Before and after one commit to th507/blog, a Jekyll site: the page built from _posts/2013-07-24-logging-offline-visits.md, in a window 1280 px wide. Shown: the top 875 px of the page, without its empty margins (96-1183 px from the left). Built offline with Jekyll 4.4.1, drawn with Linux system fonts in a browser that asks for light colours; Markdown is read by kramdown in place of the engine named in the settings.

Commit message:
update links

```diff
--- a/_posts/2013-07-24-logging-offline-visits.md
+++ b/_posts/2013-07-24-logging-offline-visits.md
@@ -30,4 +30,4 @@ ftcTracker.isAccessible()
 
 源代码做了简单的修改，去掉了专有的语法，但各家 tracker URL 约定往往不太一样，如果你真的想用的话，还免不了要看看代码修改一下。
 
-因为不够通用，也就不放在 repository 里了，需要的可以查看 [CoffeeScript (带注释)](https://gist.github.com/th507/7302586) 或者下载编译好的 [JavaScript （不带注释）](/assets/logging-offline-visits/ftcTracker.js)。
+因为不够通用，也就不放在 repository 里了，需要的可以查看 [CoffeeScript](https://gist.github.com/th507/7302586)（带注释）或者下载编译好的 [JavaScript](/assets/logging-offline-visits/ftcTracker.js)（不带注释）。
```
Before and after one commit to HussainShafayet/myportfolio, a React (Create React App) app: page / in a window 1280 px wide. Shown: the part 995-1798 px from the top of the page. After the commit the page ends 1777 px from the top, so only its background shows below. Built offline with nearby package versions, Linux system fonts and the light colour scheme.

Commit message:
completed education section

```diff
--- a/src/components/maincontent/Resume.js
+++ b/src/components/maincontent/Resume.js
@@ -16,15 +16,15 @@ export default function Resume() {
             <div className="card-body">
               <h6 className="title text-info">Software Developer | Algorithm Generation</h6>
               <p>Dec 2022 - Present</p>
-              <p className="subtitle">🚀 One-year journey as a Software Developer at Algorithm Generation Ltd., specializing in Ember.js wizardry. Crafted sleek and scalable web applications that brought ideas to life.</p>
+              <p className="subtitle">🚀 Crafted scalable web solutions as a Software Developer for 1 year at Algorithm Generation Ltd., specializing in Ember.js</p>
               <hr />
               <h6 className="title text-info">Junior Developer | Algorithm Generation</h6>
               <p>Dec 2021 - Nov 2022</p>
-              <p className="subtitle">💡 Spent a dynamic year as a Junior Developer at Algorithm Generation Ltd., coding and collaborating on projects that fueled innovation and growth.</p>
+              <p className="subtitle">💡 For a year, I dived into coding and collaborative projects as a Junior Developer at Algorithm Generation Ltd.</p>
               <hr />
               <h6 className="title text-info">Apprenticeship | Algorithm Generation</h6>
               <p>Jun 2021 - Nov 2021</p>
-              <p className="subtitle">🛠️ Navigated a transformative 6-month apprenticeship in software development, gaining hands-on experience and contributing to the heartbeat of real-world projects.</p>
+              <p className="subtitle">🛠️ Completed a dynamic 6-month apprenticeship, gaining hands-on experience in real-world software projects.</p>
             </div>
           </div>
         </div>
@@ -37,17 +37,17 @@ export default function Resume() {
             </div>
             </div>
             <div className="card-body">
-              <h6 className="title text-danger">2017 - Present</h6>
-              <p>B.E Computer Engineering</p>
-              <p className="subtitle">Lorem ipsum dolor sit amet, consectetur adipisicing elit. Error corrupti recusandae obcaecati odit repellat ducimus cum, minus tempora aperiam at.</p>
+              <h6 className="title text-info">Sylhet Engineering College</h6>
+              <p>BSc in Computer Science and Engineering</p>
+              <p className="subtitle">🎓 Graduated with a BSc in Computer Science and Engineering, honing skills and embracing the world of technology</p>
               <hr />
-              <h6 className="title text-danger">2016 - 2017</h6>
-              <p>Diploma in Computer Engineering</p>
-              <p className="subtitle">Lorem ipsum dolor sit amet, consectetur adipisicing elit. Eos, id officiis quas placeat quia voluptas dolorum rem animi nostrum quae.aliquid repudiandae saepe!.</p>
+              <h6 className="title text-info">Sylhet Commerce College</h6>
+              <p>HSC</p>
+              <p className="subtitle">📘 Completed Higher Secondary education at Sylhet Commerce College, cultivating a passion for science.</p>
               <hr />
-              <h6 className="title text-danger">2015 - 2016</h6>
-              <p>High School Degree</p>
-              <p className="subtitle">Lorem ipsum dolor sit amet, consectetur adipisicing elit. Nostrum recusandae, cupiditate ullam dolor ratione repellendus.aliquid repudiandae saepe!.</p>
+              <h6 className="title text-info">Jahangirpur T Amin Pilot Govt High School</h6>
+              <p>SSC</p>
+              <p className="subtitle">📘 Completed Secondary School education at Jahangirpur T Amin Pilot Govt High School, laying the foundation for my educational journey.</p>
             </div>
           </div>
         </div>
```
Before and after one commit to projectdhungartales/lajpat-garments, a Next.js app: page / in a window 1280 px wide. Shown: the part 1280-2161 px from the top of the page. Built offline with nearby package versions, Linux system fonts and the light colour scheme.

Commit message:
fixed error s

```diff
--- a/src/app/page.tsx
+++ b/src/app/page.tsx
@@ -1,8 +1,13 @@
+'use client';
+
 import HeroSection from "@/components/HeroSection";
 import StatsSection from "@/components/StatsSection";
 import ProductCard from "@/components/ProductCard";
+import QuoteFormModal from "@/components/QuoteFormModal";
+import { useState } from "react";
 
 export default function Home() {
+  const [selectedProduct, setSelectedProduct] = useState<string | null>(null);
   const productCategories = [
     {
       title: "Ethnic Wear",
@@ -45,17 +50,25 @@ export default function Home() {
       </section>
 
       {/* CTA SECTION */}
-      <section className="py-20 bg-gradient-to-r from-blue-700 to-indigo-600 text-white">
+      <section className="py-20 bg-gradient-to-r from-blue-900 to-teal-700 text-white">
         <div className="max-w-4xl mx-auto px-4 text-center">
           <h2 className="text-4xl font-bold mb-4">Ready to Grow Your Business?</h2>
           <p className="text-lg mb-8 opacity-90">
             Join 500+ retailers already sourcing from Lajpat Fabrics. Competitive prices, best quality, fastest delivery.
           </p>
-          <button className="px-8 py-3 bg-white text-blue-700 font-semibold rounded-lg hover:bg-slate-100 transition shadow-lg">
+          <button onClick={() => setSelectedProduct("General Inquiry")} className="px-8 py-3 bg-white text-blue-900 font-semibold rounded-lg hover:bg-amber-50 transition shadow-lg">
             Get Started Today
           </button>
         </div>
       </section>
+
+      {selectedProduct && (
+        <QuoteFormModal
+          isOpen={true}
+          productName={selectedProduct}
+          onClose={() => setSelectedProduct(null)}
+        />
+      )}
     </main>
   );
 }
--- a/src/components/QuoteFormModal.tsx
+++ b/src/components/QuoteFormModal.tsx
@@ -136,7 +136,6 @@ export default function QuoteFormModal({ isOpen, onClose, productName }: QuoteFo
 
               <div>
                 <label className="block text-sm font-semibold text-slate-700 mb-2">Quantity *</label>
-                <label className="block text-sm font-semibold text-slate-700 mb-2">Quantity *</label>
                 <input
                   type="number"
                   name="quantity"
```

· · · ·

• Instructions to follow:
Please return every line in the data that includes the string "info".

• Result for this task:
               <h6 className="title text-info">Software Developer | Algorithm Generation</h6>
               <h6 className="title text-info">Junior Developer | Algorithm Generation</h6>
               <h6 className="title text-info">Apprenticeship | Algorithm Generation</h6>
+              <h6 className="title text-info">Sylhet Engineering College</h6>
+              <h6 className="title text-info">Sylhet Commerce College</h6>
+              <h6 className="title text-info">Jahangirpur T Amin Pilot Govt High School</h6>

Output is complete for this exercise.